We could already see the Kilimanjaro range pretty close ahead of us when Suusi dies out on the next set of speed bumps. She refuses to start. Its clutch had started slipping the day we left Issa’s village and the Indian Ocean behind. Juka can still ride at around 70km/h at high revs, but now we suspect the engine is so hot that it just refuses to get started.
In 2008 October we rode out of London with Suusi and Kotilda and reached Bamako, Mali 6 weeks later. After a longer break, we continued this journey in 2015 from Lagos, Nigeria and have been wandering Africa for a month every year. We first reached Gabon via Cameroon, then next year Namibia via Congo and Angola. Last year we crossed from the Atlantic to Indian Ocean via Botswana, Zambia, Malawi and parked in Dar Es Salaam.
Four weeks and 3400km later we have reached the Indian Ocean. Kotilda and Suusi did well. Kotilda was fighting back a bit in the beginning, but we reached an agreement. She is now already parked at a friend’s yard inside a deserted shipping container near Dar-es-Salaam. Juka and Suusi are still travelling in southern Tanzania, but in a few weeks Suusi will join Kotilda to wait for next December to continue the journey to Ethiopia, Sudan and the Mediterranean coast in Egypt.
Entering Tanzania we find ourselves in another National Geographic scene. Rolling hills of tea fields and rows of ladies clipping away the harvest. What they don’t show on the NatGeo channel is when it rains.
We’re already behind time. I was hoping to make it to Dar by the 5th to find parking and fly out on the 7th. Now there is also the thundering sky that we have to race away from and many times unsuccessfully. Riding wet is very unpleasant, riding in the dark is even worse.
Suddenly there is an electric fence and a gate on the road. We’ve hit another game park. “We don’t let motorcycles in,” the guard is adamant. This 35km dirt road was the only connection to the lake, everything else is now 100+ km round trip. Luckily we’ve been in this situation already.
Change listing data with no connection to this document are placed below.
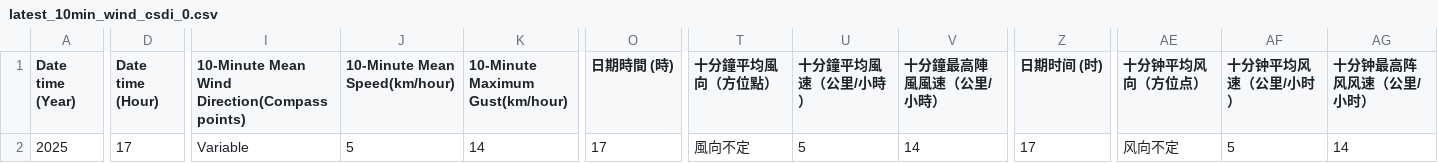
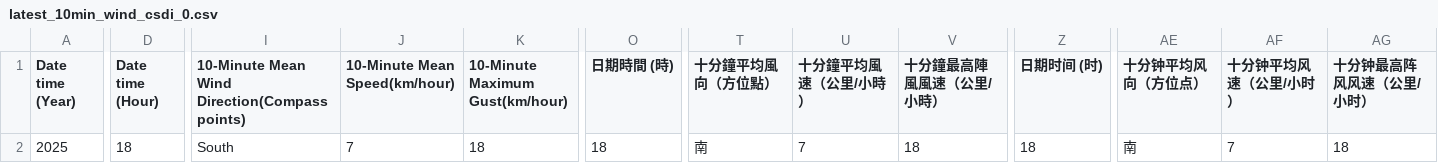
Before and after one commit to cysyiu/WeatherMap, a CSV file: Data/Wind_data/latest_10min_wind_csdi_0.csv, drawn as a sheet; only a part is shown, gaps mark what is left out; the diff names each change by its address in the sheet, - before the commit and + after, or states it on an @@ line.

```diff
--- a/Data/Wind_data/latest_10min_wind_csdi_0.csv
+++ b/Data/Wind_data/latest_10min_wind_csdi_0.csv
-D2 (Date time (Hour)): 17
+D2 (Date time (Hour)): 18
-I2: Variable
+I2: South
-J2 (10-Minute Mean Speed(km/hour)): 5
+J2 (10-Minute Mean Speed(km/hour)): 7
-K2 (10-Minute Maximum Gust(km/hour)): 14
+K2 (10-Minute Maximum Gust(km/hour)): 18
-O2 (日期時間 (時)): 17
+O2 (日期時間 (時)): 18
-T2 (十分鐘平均風向（方位點）): 風向不定
+T2 (十分鐘平均風向（方位點）): 南
-U2 (十分鐘平均風速（公里/小時）): 5
+U2 (十分鐘平均風速（公里/小時）): 7
-V2 (十分鐘最高陣風風速（公里/小時）): 14
+V2 (十分鐘最高陣風風速（公里/小時）): 18
-Z2 (日期时间 (时)): 17
+Z2 (日期时间 (时)): 18
-AE2 (十分钟平均风向（方位点）): 风向不定
+AE2 (十分钟平均风向（方位点）): 南
-AF2 (十分钟平均风速（公里/小时）): 5
+AF2 (十分钟平均风速（公里/小时）): 7
-AG2 (十分钟最高阵风风速（公里/小时）): 14
+AG2 (十分钟最高阵风风速（公里/小时）): 18
```
Also changed, not shown: Data/Wind_data/latest_10min_wind_csdi_13.csv, Data/Wind_data/latest_10min_wind_csdi_18.csv, 27 other files.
Through the dust of the road we can see a crowd of people gathered around the gates to a compound. We have arrived at M1 Centre Point. I have no idea what it is – a bar, a club, a venue – but certainly something exciting enough for lots of people hustling to get in. Every little while the gate is opened and a car is let in. Next time the gate opens we squeeze through with the car, waving to the security as if they should have expected us. The party had already started.